12th February 2015

Combat The Troll In Your Workplace: Social Media Issues for Employers

Troll: an ugly, cave-dwelling creature depicted as either a giant or a dwarf

Troll (internet): one who posts a deliberately provocative message on a social media forum with the intention of causing maximum disruption and argument

The terms “troll”, “trolling” and “trolled” are being increasingly used in the media.  More frequently these terms relate to the latter definition above (although the recent Hobbit trilogy has perhaps caused some confusion given its reference to the former).  In any case, employers should be aware of the existence of any “trolls” within the workplace and, where appropriate, should be educating staff and taking action in relation to such issues.

Why should employers care about trolls in the workplace?

Increasing use of social media by individuals has resulted in some high profile employment tribunal cases.  An employer can be held vicariously liable for harassment or “trolling” which is caused by one of its employees.  This means that any employee who has been subject to unwanted conduct within the course of employment by a “troll” colleague could raise a claim against his or her employer.  This situation could arise even when the employer is unaware of the troll’s existence or online activity.

How can employers combat these trolls?

Employers should, as a minimum, take three steps to protect against such issues:

  • Create clear guidelines: If not already in existence, employers should create a social media policy.  This policy should address what use of social media is not permitted, at what times social media sites can be accessed by employees, whether commenting about the employer is permitted, whether such sites can be used for business development purposes and, if so, who is in charge.  Employers should also ensure that staff handbooks include examples of social media-related misconduct within the definition of gross misconduct.
  • Take disciplinary action, where appropriate: Employers who discover any social media misuse which has an impact on the workplace should take appropriate action against the offending trolls.  Employers who historically turn a blind eye to social media misconduct will be criticised by an employment tribunal for taking action in the future.
  • Be consistent: Employers should avoid a knee jerk reaction when responding to social media misconduct.  Instead employers should treat each incident on a case by case basis however should take into account the following factors when deciding what disciplinary action (if any) is appropriate:- whether the employer has a social media policy in place; the nature and seriousness of the alleged misuse; any previous warnings for similar misconduct; actual or potential damage caused to customer or client relationships.

Trolls can be deadly to their opponents.  Internet trolls can be costly for their employer.
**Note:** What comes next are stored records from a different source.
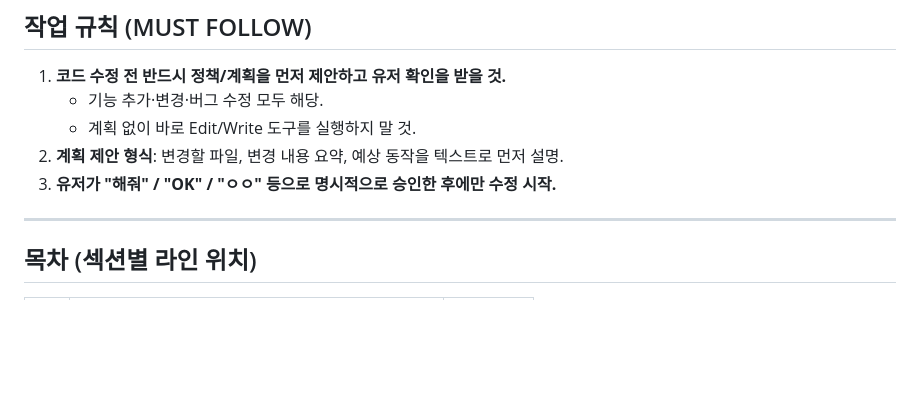
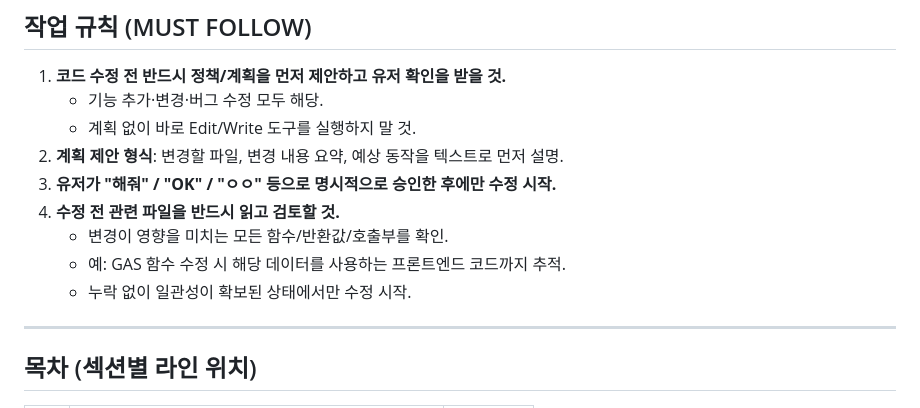
Before and after one commit to chwja3/website, a Markdown page: beyond_us/CLAUDE.md, the part around the change. GitHub-like rendering; blank space fills up the shorter version.

Commit message:
docs: CLAUDE.md에 수정 전 관련 코드 전체 검토 규칙 추가
Co-Authored-By: Claude Sonnet 4.6 <noreply@anthropic.com>

```diff
--- a/beyond_us/CLAUDE.md
+++ b/beyond_us/CLAUDE.md
@@ -11,6 +11,10 @@
    - 계획 없이 바로 Edit/Write 도구를 실행하지 말 것.
 2. **계획 제안 형식**: 변경할 파일, 변경 내용 요약, 예상 동작을 텍스트로 먼저 설명.
 3. **유저가 "해줘" / "OK" / "ㅇㅇ" 등으로 명시적으로 승인한 후에만 수정 시작.**
+4. **수정 전 관련 파일을 반드시 읽고 검토할 것.**
+   - 변경이 영향을 미치는 모든 함수/반환값/호출부를 확인.
+   - 예: GAS 함수 수정 시 해당 데이터를 사용하는 프론트엔드 코드까지 추적.
+   - 누락 없이 일관성이 확보된 상태에서만 수정 시작.
 
 ---
 
```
If in doubt about internet trolls, employers should take legal advice.  Every employment lawyer will confirm that it is far cheaper to take pre-emptive legal advice about such issues beforedisciplinary action rather than to resort to reactive legal advice after dismissal when faced with an employment tribunal claim.

Unfortunately Blackadders is unable to give any useful advice about other type of trolls.

Simon Allison
Partner – Employment Law
@EmpLawyerSimon
www.blackadders.co.uk

 

 

The opinions expressed in this site are of the author(s) only and do not necessarily represent the opinions of Blackadders LLP.

Blackadders takes all reasonable steps to ensure that the content of this site is accurate and up to date. The site is not, however, intended as a substitute for seeking legal or other professional advice but rather as an informative guide to the services provided by Blackadders and topical legal developments. Site visitors should always seek advice tailored to their specific situation. Consequently, Blackadders accepts no responsibility for any loss or damage suffered by anyone acting or failing to act on the basis of information contained on this site. Downloading of material contained on this site is at the user’s own risk and all necessary virus checks must first be carried out by the user. Blackadders is not responsible for the material found on any web sites linked to this one and links to this site may only be made with Blackadders prior consent.

Copyright

Blackadders owns the copyright in this blog and all material contained on it. The material on this site may be downloaded for personal use only and must not be altered. Otherwise, Blackadders’ written consent is required before any material on this site is reproduced, copied or transmitted in any way.

Privacy Statement

Information passed to us via this site is kept confidential and will not be disclosed to third parties except if authorised by you or required by law.

© Blackadders LLP 2011

Members of the Law Society of Scotland. Authorised to conduct Investment Business under the Financial Services & Markets Act 2000 by the Financial Services Authority.

Blackadders Solicitors is a trading name of Blackadders LLP, a limited liability partnership, registered in Scotland No SO301600 whose registered office is 30 & 34 Reform Street, Dundee, DD1 1RJ. Reference to a ‘partner’ is to a member of Blackadders LLP.

Back to News & Legal Updates